Content revision data:

*** Block opens ***

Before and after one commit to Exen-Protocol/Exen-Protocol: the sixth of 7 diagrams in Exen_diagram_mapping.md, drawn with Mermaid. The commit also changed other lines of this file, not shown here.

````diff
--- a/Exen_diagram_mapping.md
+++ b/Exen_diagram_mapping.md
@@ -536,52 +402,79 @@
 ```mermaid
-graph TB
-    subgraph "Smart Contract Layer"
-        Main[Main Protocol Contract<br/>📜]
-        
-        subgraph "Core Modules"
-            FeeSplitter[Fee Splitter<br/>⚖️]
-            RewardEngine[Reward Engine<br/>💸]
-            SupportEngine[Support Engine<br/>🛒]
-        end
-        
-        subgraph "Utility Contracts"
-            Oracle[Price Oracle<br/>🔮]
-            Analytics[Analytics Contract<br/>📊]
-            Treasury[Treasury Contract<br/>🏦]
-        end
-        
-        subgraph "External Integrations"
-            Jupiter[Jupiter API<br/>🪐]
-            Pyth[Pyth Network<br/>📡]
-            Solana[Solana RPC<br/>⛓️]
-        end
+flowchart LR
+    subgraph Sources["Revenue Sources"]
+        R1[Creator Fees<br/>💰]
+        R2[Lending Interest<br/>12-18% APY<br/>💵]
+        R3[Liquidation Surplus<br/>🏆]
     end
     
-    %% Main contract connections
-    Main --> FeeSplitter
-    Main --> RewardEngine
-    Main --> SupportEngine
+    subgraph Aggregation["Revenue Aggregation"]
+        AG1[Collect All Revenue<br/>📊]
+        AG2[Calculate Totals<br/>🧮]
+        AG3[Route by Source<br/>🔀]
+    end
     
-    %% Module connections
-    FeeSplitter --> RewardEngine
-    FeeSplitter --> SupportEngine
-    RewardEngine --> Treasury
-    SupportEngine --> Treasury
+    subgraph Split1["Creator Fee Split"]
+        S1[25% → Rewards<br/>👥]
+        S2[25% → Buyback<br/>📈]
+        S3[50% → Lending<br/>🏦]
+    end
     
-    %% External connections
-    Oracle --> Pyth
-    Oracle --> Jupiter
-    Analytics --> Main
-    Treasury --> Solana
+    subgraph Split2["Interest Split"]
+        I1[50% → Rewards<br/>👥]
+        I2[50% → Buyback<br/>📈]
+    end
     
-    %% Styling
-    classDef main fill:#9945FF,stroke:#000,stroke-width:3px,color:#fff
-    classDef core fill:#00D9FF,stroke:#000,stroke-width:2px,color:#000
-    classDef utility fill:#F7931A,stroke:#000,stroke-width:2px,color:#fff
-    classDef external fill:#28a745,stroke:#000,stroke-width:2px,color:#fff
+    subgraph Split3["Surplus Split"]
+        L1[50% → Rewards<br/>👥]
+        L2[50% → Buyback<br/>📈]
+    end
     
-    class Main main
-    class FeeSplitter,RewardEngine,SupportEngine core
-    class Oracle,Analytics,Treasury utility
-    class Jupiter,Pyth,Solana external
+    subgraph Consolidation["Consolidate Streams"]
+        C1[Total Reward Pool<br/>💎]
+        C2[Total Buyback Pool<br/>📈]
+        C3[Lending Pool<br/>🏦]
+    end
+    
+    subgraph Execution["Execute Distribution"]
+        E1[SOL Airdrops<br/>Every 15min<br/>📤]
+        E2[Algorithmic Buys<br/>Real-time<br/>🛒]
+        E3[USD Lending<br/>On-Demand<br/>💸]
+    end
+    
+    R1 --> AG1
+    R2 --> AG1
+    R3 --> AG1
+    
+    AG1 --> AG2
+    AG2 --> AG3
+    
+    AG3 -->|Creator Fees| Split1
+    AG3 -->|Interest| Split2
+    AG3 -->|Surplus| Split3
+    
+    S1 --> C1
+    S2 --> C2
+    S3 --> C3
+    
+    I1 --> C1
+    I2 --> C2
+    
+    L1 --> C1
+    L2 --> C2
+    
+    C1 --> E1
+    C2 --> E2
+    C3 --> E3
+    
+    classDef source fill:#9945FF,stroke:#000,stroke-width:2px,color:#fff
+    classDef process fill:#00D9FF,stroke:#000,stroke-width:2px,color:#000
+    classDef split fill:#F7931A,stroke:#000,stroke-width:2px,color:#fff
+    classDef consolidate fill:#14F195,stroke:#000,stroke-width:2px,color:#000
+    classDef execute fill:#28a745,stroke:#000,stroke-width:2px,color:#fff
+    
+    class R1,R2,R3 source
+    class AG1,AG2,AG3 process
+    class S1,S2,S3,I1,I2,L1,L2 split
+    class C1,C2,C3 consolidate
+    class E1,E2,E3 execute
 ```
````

*** Block closes ***

*Task objective*.
Starting at the line that contains "AG1 --> AG2", write out every line through the end of the entries, exactly and with nothing added.

*Written solution*.
+    AG1 --> AG2
+    AG2 --> AG3
+    
+    AG3 -->|Creator Fees| Split1
+    AG3 -->|Interest| Split2
+    AG3 -->|Surplus| Split3
+    
+    S1 --> C1
+    S2 --> C2
+    S3 --> C3
+    
+    I1 --> C1
+    I2 --> C2
+    
+    L1 --> C1
+    L2 --> C2
+    
+    C1 --> E1
+    C2 --> E2
+    C3 --> E3
+    
+    classDef source fill:#9945FF,stroke:#000,stroke-width:2px,color:#fff
+    classDef process fill:#00D9FF,stroke:#000,stroke-width:2px,color:#000
+    classDef split fill:#F7931A,stroke:#000,stroke-width:2px,color:#fff
+    classDef consolidate fill:#14F195,stroke:#000,stroke-width:2px,color:#000
+    classDef execute fill:#28a745,stroke:#000,stroke-width:2px,color:#fff
+    
+    class R1,R2,R3 source
+    class AG1,AG2,AG3 process
+    class S1,S2,S3,I1,I2,L1,L2 split
+    class C1,C2,C3 consolidate
+    class E1,E2,E3 execute
 ```
````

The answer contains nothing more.